- **Problem to solve**
If an entry holds a picture, drop the picture and restate the rest word for word.
Extracted entries START
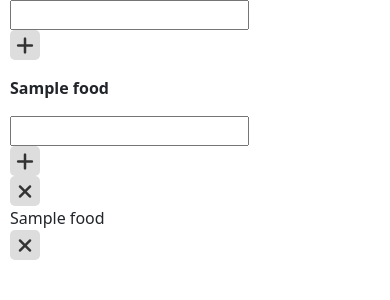
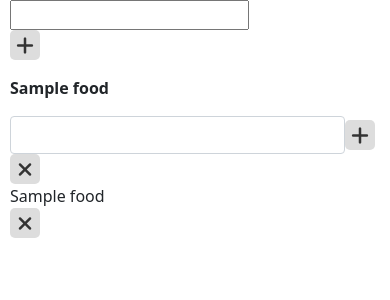
Before and after one commit to Jakob37/Home-display, a Flask app: template templates/planning.html in a window 390 px wide. Shown: the part 78-378 px from the top of the page. Run offline with Flask 3, Linux system fonts and the light colour scheme; the template is opened without the code that fills it: most values are stand-ins (such as "Sample title", 1, 10 or a date in 2020); some libraries are stand-ins or nearby versions.

Commit message:
Minimal planner

```diff
--- a/templates/planning.html
+++ b/templates/planning.html
@@ -30,19 +30,17 @@
     </div>
 </div>
 <div class="row">
-    <div class="col-md-6">
-        <form action="/planning/add_food/{{food_type}}" method="post">
-            <div class="col-md-9">
-                <input name="dish" />
+    <div class="col-md-10">
+        <form action="/planning/add_food/{{food_type}}" method="post" class="d-flex align-items-center">
+            <div class="pr-2" style="flex-grow: 1;">
+                <input type="text" name="dish" class="form-control" style="width: 100%;" />
             </div>
-            <div class="col-md-3">
-                <button type="submit" class="icon-button-small" title="Add food">
-                    <i class="fas fa-add"></i>
-                </button>
-            </div>
+            <button type="submit" class="icon-button-small" title="Add food" style="margin-right: 5px;">
+                <i class="fas fa-add"></i>
+            </button>
         </form>
     </div>
-    <div class="col-md-1">
+    <div class="col-md-2">
         <form action="/planning/remove_food_type/{{food_type}}" method="post">
             <button type="submit" class="icon-button-small" title="Remove food type">
                 <i class="fas fa-remove"></i>
```
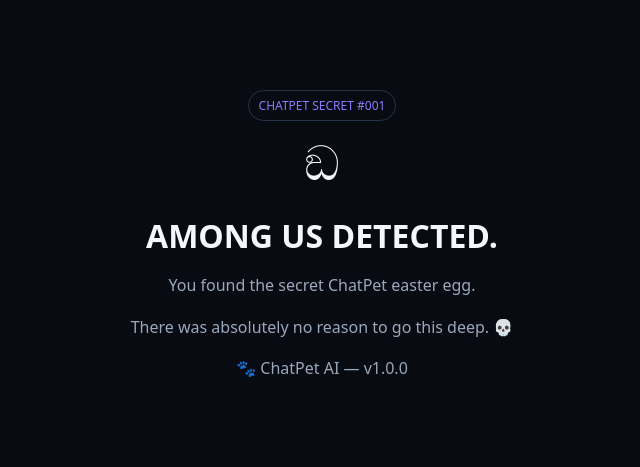
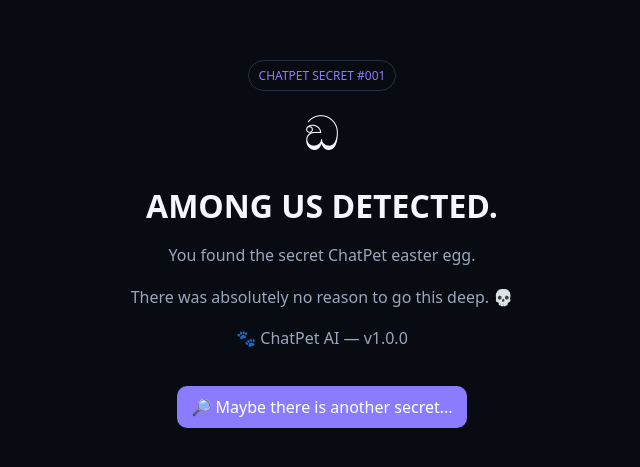
Before and after one commit to anyelo888ra-ux/chatpet, a plain HTML site: page secrets/eastereggs.html in a window 1280 px wide. Shown: the part 156-623 px from the top of the page, without its empty margins (318-958 px from the left). Drawn offline with Linux system fonts and the light colour scheme.

Commit message:
feat(easter-egg): link Secret #002

```diff
--- a/secrets/eastereggs.html
+++ b/secrets/eastereggs.html
@@ -1 +1 @@
-<!doctype html><html lang="en"><head><meta charset="utf-8"><meta name="viewport" content="width=device-width,initial-scale=1"><title>ChatPet Easter Egg</title><style>body{margin:0;min-height:100vh;display:grid;place-items:center;background:#080b12;color:#f4f7fb;font-family:system-ui;text-align:center}main{padding:36px;max-width:650px}pre{font-size:48px;line-height:1.1;margin:20px 0}h1{margin:0 0 12px}p{color:#9aa8bc;line-height:1.6}.tag{display:inline-block;border:1px solid #263246;border-radius:999px;padding:6px 10px;color:#8b7cff;font-size:12px}</style></head><body><main><span class="tag">CHATPET SECRET #001</span><pre>ඞ</pre><h1>AMONG US DETECTED.</h1><p>You found the secret ChatPet easter egg.</p><p>There was absolutely no reason to go this deep. 💀</p><p>🐾 ChatPet AI — v1.0.0</p></main></body></html>
+<!doctype html><html lang="en"><head><meta charset="utf-8"><meta name="viewport" content="width=device-width,initial-scale=1"><title>ChatPet Easter Egg</title><style>body{margin:0;min-height:100vh;display:grid;place-items:center;background:#080b12;color:#f4f7fb;font-family:system-ui;text-align:center}main{padding:36px;max-width:650px}pre{font-size:48px;line-height:1.1;margin:20px 0}h1{margin:0 0 12px}p{color:#9aa8bc;line-height:1.6}.tag{display:inline-block;border:1px solid #263246;border-radius:999px;padding:6px 10px;color:#8b7cff;font-size:12px}</style></head><body><main><span class="tag">CHATPET SECRET #001</span><pre>ඞ</pre><h1>AMONG US DETECTED.</h1><p>You found the secret ChatPet easter egg.</p><p>There was absolutely no reason to go this deep. 💀</p><p>🐾 ChatPet AI — v1.0.0</p><a href="/secrets/secret-002.html" style="display:inline-block;margin-top:18px;padding:10px 14px;border-radius:10px;background:#8b7cff;color:#fff;text-decoration:none">🔎 Maybe there is another secret...</a></main></body></html>
```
Extracted entries END
- **Exercise solution**
Before and after one commit to Jakob37/Home-display, a Flask app: template templates/planning.html in a window 390 px wide. Shown: the part 78-378 px from the top of the page. Run offline with Flask 3, Linux system fonts and the light colour scheme; the template is opened without the code that fills it: most values are stand-ins (such as "Sample title", 1, 10 or a date in 2020); some libraries are stand-ins or nearby versions.

Commit message:
Minimal planner

```diff
--- a/templates/planning.html
+++ b/templates/planning.html
@@ -30,19 +30,17 @@
     </div>
 </div>
 <div class="row">
-    <div class="col-md-6">
-        <form action="/planning/add_food/{{food_type}}" method="post">
-            <div class="col-md-9">
-                <input name="dish" />
+    <div class="col-md-10">
+        <form action="/planning/add_food/{{food_type}}" method="post" class="d-flex align-items-center">
+            <div class="pr-2" style="flex-grow: 1;">
+                <input type="text" name="dish" class="form-control" style="width: 100%;" />
             </div>
-            <div class="col-md-3">
-                <button type="submit" class="icon-button-small" title="Add food">
-                    <i class="fas fa-add"></i>
-                </button>
-            </div>
+            <button type="submit" class="icon-button-small" title="Add food" style="margin-right: 5px;">
+                <i class="fas fa-add"></i>
+            </button>
         </form>
     </div>
-    <div class="col-md-1">
+    <div class="col-md-2">
         <form action="/planning/remove_food_type/{{food_type}}" method="post">
             <button type="submit" class="icon-button-small" title="Remove food type">
                 <i class="fas fa-remove"></i>
```
Before and after one commit to anyelo888ra-ux/chatpet, a plain HTML site: page secrets/eastereggs.html in a window 1280 px wide. Shown: the part 156-623 px from the top of the page, without its empty margins (318-958 px from the left). Drawn offline with Linux system fonts and the light colour scheme.

Commit message:
feat(easter-egg): link Secret #002

```diff
--- a/secrets/eastereggs.html
+++ b/secrets/eastereggs.html
@@ -1 +1 @@
-<!doctype html><html lang="en"><head><meta charset="utf-8"><meta name="viewport" content="width=device-width,initial-scale=1"><title>ChatPet Easter Egg</title><style>body{margin:0;min-height:100vh;display:grid;place-items:center;background:#080b12;color:#f4f7fb;font-family:system-ui;text-align:center}main{padding:36px;max-width:650px}pre{font-size:48px;line-height:1.1;margin:20px 0}h1{margin:0 0 12px}p{color:#9aa8bc;line-height:1.6}.tag{display:inline-block;border:1px solid #263246;border-radius:999px;padding:6px 10px;color:#8b7cff;font-size:12px}</style></head><body><main><span class="tag">CHATPET SECRET #001</span><pre>ඞ</pre><h1>AMONG US DETECTED.</h1><p>You found the secret ChatPet easter egg.</p><p>There was absolutely no reason to go this deep. 💀</p><p>🐾 ChatPet AI — v1.0.0</p></main></body></html>
+<!doctype html><html lang="en"><head><meta charset="utf-8"><meta name="viewport" content="width=device-width,initial-scale=1"><title>ChatPet Easter Egg</title><style>body{margin:0;min-height:100vh;display:grid;place-items:center;background:#080b12;color:#f4f7fb;font-family:system-ui;text-align:center}main{padding:36px;max-width:650px}pre{font-size:48px;line-height:1.1;margin:20px 0}h1{margin:0 0 12px}p{color:#9aa8bc;line-height:1.6}.tag{display:inline-block;border:1px solid #263246;border-radius:999px;padding:6px 10px;color:#8b7cff;font-size:12px}</style></head><body><main><span class="tag">CHATPET SECRET #001</span><pre>ඞ</pre><h1>AMONG US DETECTED.</h1><p>You found the secret ChatPet easter egg.</p><p>There was absolutely no reason to go this deep. 💀</p><p>🐾 ChatPet AI — v1.0.0</p><a href="/secrets/secret-002.html" style="display:inline-block;margin-top:18px;padding:10px 14px;border-radius:10px;background:#8b7cff;color:#fff;text-decoration:none">🔎 Maybe there is another secret...</a></main></body></html>
```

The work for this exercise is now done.